Friday, 20 September 2013

Underwater Wonder World

Imagine yourself diving into the crystal-clear blue waters of the Caribbean, into that unique blue you can find nowhere else in the world. Imagine yourself exploring the sheer beauty of the coral reefs and swimming among the most colourful species of fish and other underwater organisms. Pure magic! Now go a step further and imagine suddenly finding yourself among absolutely stunning sculptures scattered on the seabed. It can only be that you have unknowingly entered a magic world... We are precisely taking you on a guided tour of that enticing and fantastic place.

Jason de Caires Taylor, an artist of English-Guyanese origin based in Cancun, Mexico, graduated in Sculpture in London and is a qualified diving instructor and underwater naturalist. He has combined his qualifications and experience to create the world’s first underwater sculpture park, off the coast of Grenada, West Indies – listed as one of the Top 25 Wonders of the World by National Geographic. Since then and particularly from 2006 onwards, he has been involved in his most recent and equally awesome project, MUSA (Museo Subaquatico de Arte), submerged off the coast of Cancun, Mexico. This is a startling collection of over 486 monumental sculptures with a two-pronged objective: on the one hand, they are meant to be a permanent underwater exhibition offering viewers an absolutely unique aspect of art. On the other, they aim to achieve a functional aspect, by drawing public awareness to the fragility of underwater habitats and deterring harmful action against it.

One of the most relevant and interesting features of Taylor’s works is that they have been devised to be assimilated by the ocean and foster the breeding of more coral reefs, as they are made of a special kind of pH-neutral maritime cement that welcomes microscopic organisms. These sculptures are, therefore, created to become the source and bed of living systems, thereby showing that human intervention can also be positive and life-encouraging. As a result and since they have, themselves, become living reef systems, touching them is strictly forbidden, as it would inevitably cause damage. However, snorkelers, scuba divers and tourists in glass-bottom boats are welcome and they all visit this amazing underwater installation, which has become one of the main attractions of the place.

Taylor has also become an award winner photographer, owing to his dramatic images capturing the metamorphosing effects of the ocean on his ever-changing sculptures. His works can, therefore, be said to be ephemeral, since their aspect keeps on changing with the dynamic and fluctuating environment of the ocean, making each visit to this site a unique experience.

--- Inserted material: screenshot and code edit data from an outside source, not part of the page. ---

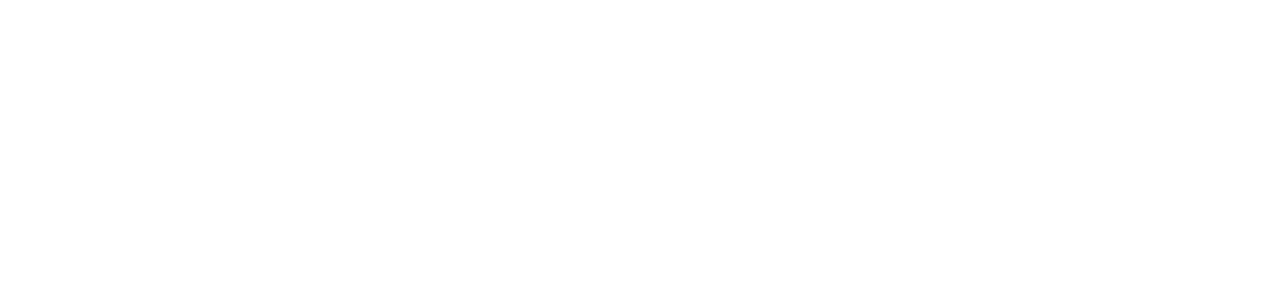
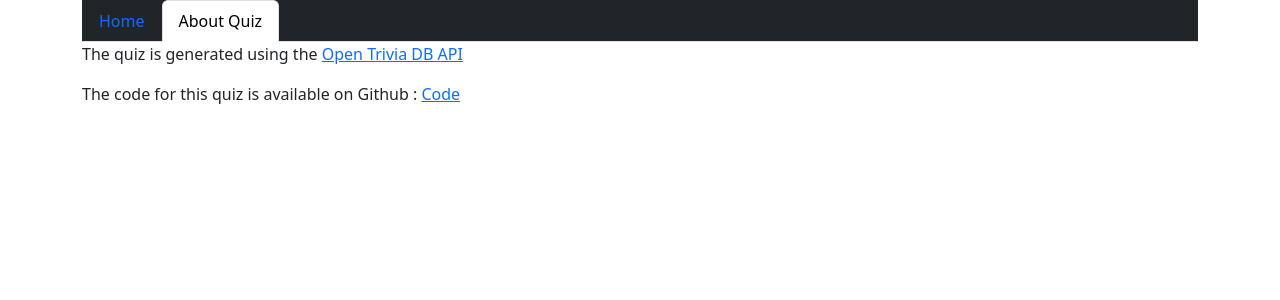
Before and after one commit to bar0meter/Quiz-App-using-Angular, an Angular app: page /about_quiz in a window 1280 px wide. Before the commit this address led to /. Shown: the top 300 px of the page. Built offline with nearby package versions, Linux system fonts and the light colour scheme.

Commit message:
Added Quiz features and improved the UI

```diff
--- /dev/null
+++ b/src/app/about-quiz/about-quiz.component.html
@@ -0,0 +1,22 @@
+<div class="container">
+  <ul class="nav nav-tabs bg-dark text-white">
+    <div class="nav-item">
+      <li class="nav-link" [routerLink]="['/home']" routerLinkActive="router-link-active">Home</li>
+    </div>
+    <div class="nav-item">
+      <li class="nav-link active" [routerLink]="['/about_quiz']" routerLinkActive="router-link-active">About Quiz</li>
+    </div>
+  </ul>
+</div>
+
+<div class="container">
+  <div class="jumbotron">
+    <p>The quiz is generated using the
+      <a href="https://opentdb.com/api_config.php">Open Trivia DB API</a>
+    </p>
+    <p>
+      The code for this quiz is available on Github :
+      <a href="https://github.com/barometer060/quiz-app">Code</a>
+    </p>
+  </div>
+</div>
--- /dev/null
+++ b/src/app/about-quiz/about-quiz.component.ts
@@ -0,0 +1,15 @@
+import { Component, OnInit } from '@angular/core';
+
+@Component({
+  selector: 'app-about-quiz',
+  templateUrl: './about-quiz.component.html',
+  styleUrls: ['./about-quiz.component.css']
+})
+export class AboutQuizComponent implements OnInit {
+
+  constructor() { }
+
+  ngOnInit() {
+  }
+
+}
--- a/src/app/app-routing.module.ts
+++ b/src/app/app-routing.module.ts
@@ -5,6 +5,7 @@ import { HomeComponent } from "./home/home.component";
 import { SignInComponent } from "./sign-in/sign-in.component";
 import { QuizComponent } from "./quiz/quiz.component";
 import { EvaluateComponent } from "./evaluate/evaluate.component";
+import { AboutQuizComponent } from "./about-quiz/about-quiz.component";
 
 const routes: Routes = [
   { path: "", component: SignInComponent },
@@ -14,7 +15,8 @@ const routes: Routes = [
   },
   { path: "sign_in", redirectTo: "", component: SignInComponent },
   { path: "quiz", component: QuizComponent },
-  { path: "evaluate", component: EvaluateComponent }
+  { path: "evaluate", component: EvaluateComponent },
+  { path: "about_quiz", component: AboutQuizComponent }
 ];
 
 @NgModule({
--- a/src/app/app.module.ts
+++ b/src/app/app.module.ts
@@ -9,9 +9,10 @@ import { HomeComponent } from "./home/home.component";
 import { QuizComponent } from "./quiz/quiz.component";
 import { AppRoutingModule } from "./app-routing.module";
 import { EvaluateComponent } from './evaluate/evaluate.component';
+import { AboutQuizComponent } from './about-quiz/about-quiz.component';
 
 @NgModule({
-  declarations: [AppComponent, SignInComponent, HomeComponent, QuizComponent, EvaluateComponent],
+  declarations: [AppComponent, SignInComponent, HomeComponent, QuizComponent, EvaluateComponent, AboutQuizComponent],
   imports: [
     BrowserModule,
     HttpClientModule,
--- a/src/app/home/home.component.html
+++ b/src/app/home/home.component.html
@@ -4,10 +4,7 @@
       <li class="nav-link active" href="#">Home</li>
     </div>
     <div class="nav-item">
-      <li class="nav-link" href="#">About Us</li>
-    </div>
-    <div class="nav-item">
-      <li class="nav-link" href="#">Contact Us</li>
+      <li class="nav-link" [routerLink]="['/about_quiz']" routerLinkActive="router-link-active">About Quiz</li>
     </div>
   </ul>
 </div>
@@ -20,7 +17,7 @@
         <option hidden selected></option>
         <option *ngFor="let cat of quizTopics" value="{{cat.category_id}}">{{cat.name}}</option>
       </select>
-      <input type="text" class="form-control mr-2" placeholder="No of Questions" [(ngModel)]="quesCount" name="quesCount">
+      <input type="text" class="form-control mr-2" placeholder="No of Questions" [(ngModel)]="quesCount" name="quesCount" (change)="setQuesCount()">
       <select class="form-control" [(ngModel)]="difficulty" name="difficulty">
         <option value="" selected></option>
         <option *ngFor="let diff of difficultyLevels" value="{{diff}}">{{diff | uppercase}}</option>
@@ -40,7 +37,7 @@
     </div>
     <div class="card-body">
       <ul>
-        <li>Total 10 Questions</li>
+        <li>Total {{displayCount}} Questions</li>
         <li>Question Types : Multiple Choice,Single Choice, True/False</li>
         <li>Answer once submitted cannot be changed</li>
         <li>Correct Answer : +1 marks</li>
--- a/src/app/home/home.component.ts
+++ b/src/app/home/home.component.ts
@@ -13,6 +13,7 @@ export class HomeComponent implements OnInit {
   difficulty = "";
   agree;
   error: string = "";
+  displayCount: string = "10";
   quizTopics = [
     { category_id: "18", name: "Computer" },
     { category_id: "19", name: "Mathematics" },
@@ -22,6 +23,11 @@ export class HomeComponent implements OnInit {
   constructor(private router: Router, private ser: LoadQuizService) {}
 
   ngOnInit() {}
+
+  setQuesCount() {
+    if (this.quesCount === "") this.displayCount = "10";
+    else this.displayCount = this.quesCount;
+  }
 
   startQuiz() {
     if (this.agree) {
```
Also changed, not shown: src/app/about-quiz/about-quiz.component.css (added), 1 other file (tests, documents, lock files or other folders).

Among his magnificent life-size sculptures, visitors can see the “Man on Fire”, a figure now completely covered with a fire-coloured coral, the “Collector of Dreams” with several in-bottled messages of peace and pro-environmental purposes, or the “Gardner of Hope”, collecting different kinds of coral formations as an underwater garden.

Further phases have been planned for this pioneering, environment-friendly project, which include the invitation of local and international artists to create their own sculptures to be installed in this museum.

This completely innovative art project is remarkable for its uniqueness and for the success achieved in terms of maritime conservation. Furthermore, Taylor’s deeply touching and inspirational art works aim to encourage a change in human behaviour towards appreciating the spectacular natural beauty of the underwater wonder world.

No comments:

Post a Comment